Oil on masonite - Dolores Olmedo Collection, Mexico City, Mexico
The Wounded Deer
The 1946 painting, The Wounded Deer, further extends both the notion of chingada and the Saint Sebastian motif already explored in The Broken Column. As a hybrid between a deer and a woman, the innocent Kahlo is wounded and bleeding, preyed upon and hunted down in a clearing in the forest. Staring directly at the viewer, the artist confirms that she is alive, and yet the arrows will slowly kill her. The artist wears a pearl earring, as though highlighting the tension that she feels between her social existence and the desire to exist more freely alongside nature. Kahlo does not portray herself as a delicate and gentle fawn; she is instead a full-bodied stag with large antlers and drooping testicles. Not only does this suggest, like her suited appearance in early family photographs, that Kahlo is interested in combining the sexes to create an androgyne, but also shows that she attempted to align herself with the other great artists of the past, most of whom had been men. The branch beneath the stag's feet is reminiscent of the palm branches that onlookers laid under the feet of Jesus as he arrived in Jerusalem.
Kahlo continued to identify with the religious figure of Saint Sebastian from this point until her death. In 1953, she completed a drawing of herself in which eleven arrows pierce her skin. Similarly, the artist Louise Bourgeois, also interested in the visualization of pain, used Saint Sebastian as a recurring symbol in her art. She first depicted the motif in 1947 as an abstracted series of forms, barely distinguishable as a human figure; drawn using watercolor and pencil on pink paper, but then later made obvious pink fabric sculptures of the saint, stuck with arrows, she like Kahlo feeling under attack and afraid.
Oil on masonite - Private Collection
Weeping Coconuts (Cocos gimientes)

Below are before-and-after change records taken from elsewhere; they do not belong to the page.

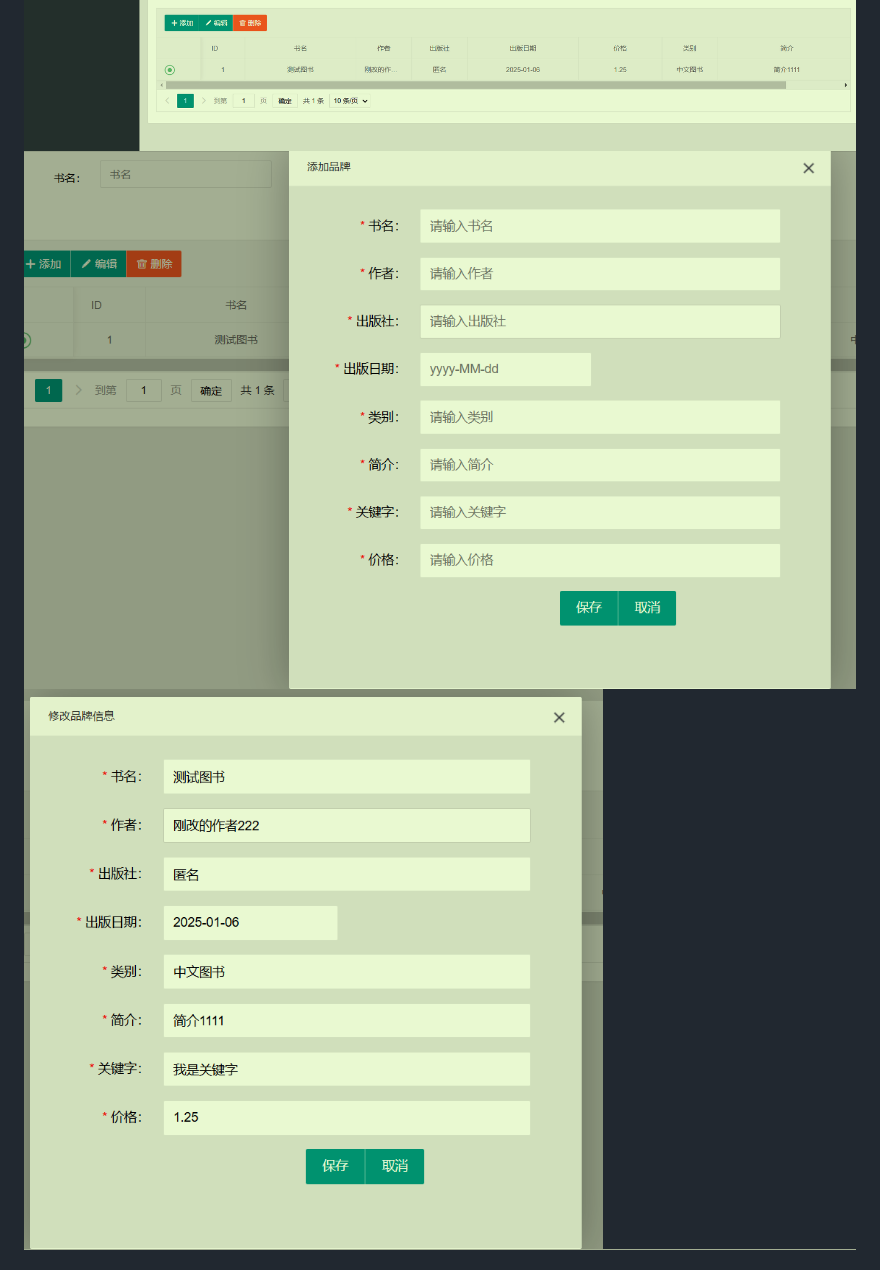
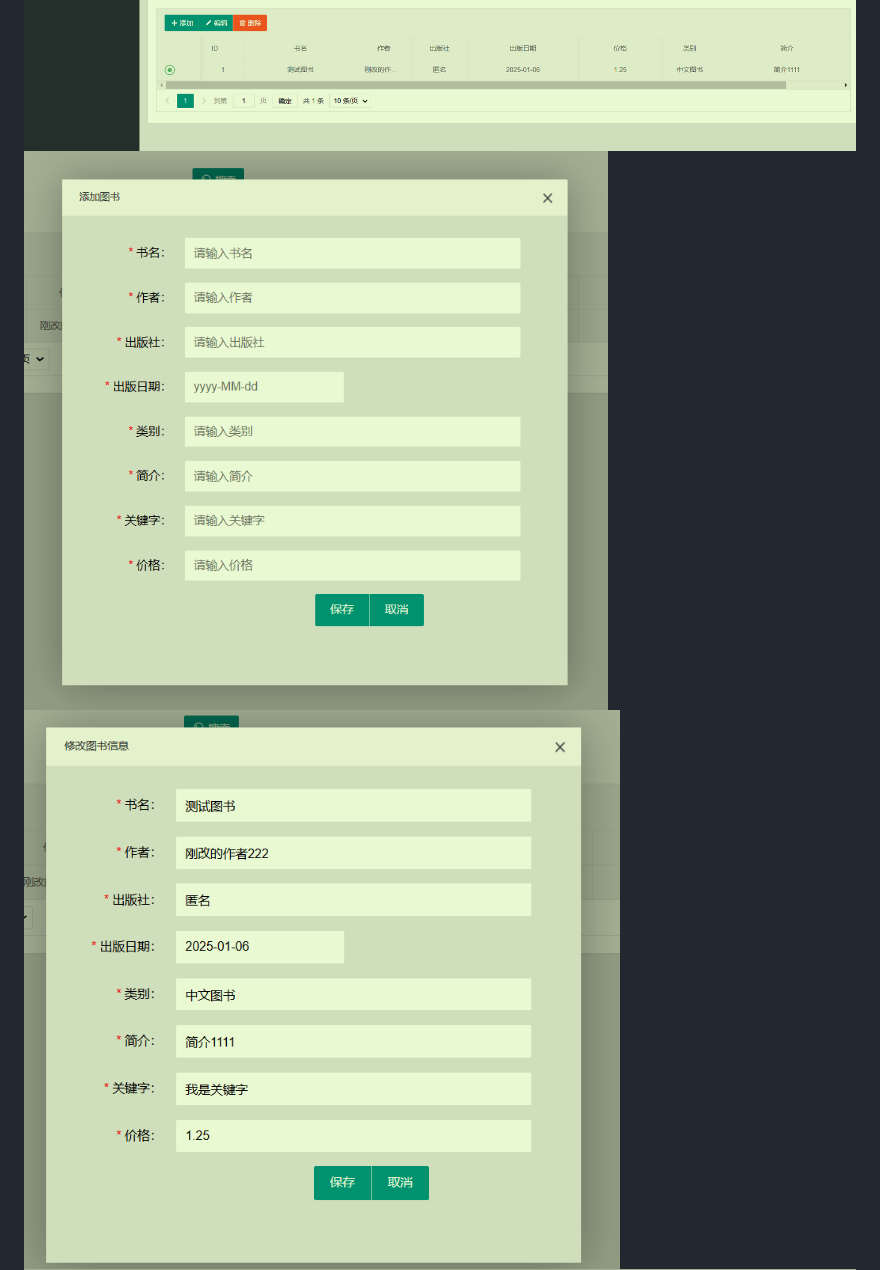
Before and after one commit to farmer-youngest/books-min-sys, a Markdown page: README.md, the part around the change. Drawn GitHub-style; pictures changed too: img_10.png (added), img_9.png (added).

Commit message:
名称错误

```diff
--- a/README.md
+++ b/README.md
@@ -59,8 +59,8 @@ logs 目录下 marubi\_all.log、marubi\_err.log
 ### 演示截图
 ![img_3.png](img_3.png)
 ![img_4.png](img_4.png)
-![img_5.png](img_5.png)
-![img_6.png](img_6.png)
+![img_10.png](img_10.png)
+![img_9.png](img_9.png)
 ![img_7.png](img_7.png)
 ## 项目接口文档
 
```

This still life is exemplary of Kahlo's late work. More frequently associated with her psychological portraiture, Kahlo in fact painted still lifes throughout her career. She depicted fresh fruit and vegetable produce and objects native to Mexico, painting many small-scale still lifes, especially as she grew progressively ill. The anthropomorphism of the fruit in this composition is symbolic of Kahlo's projection of pain into all things as her health deteriorated at the end of her life. In contrast with the tradition of the cornucopia signifying plentiful and fruitful life, here the coconuts are literally weeping, alluding to the dualism of life and death. A small Mexican flag bearing the affectionate and personal inscription "Painted with all the love. Frida Kahlo" is stuck into a prickly pear, signaling Kahlo's use of the fruit as an emblem of personal expression, and communicating her deep respect for all of nature's gifts. During this period, the artist was heavily reliant on drugs and alcohol to alleviate her pain, so albeit beautiful, her still lifes became progressively less detailed between 1951 and 1953.
Oil on board - Los Angeles County Museum of Art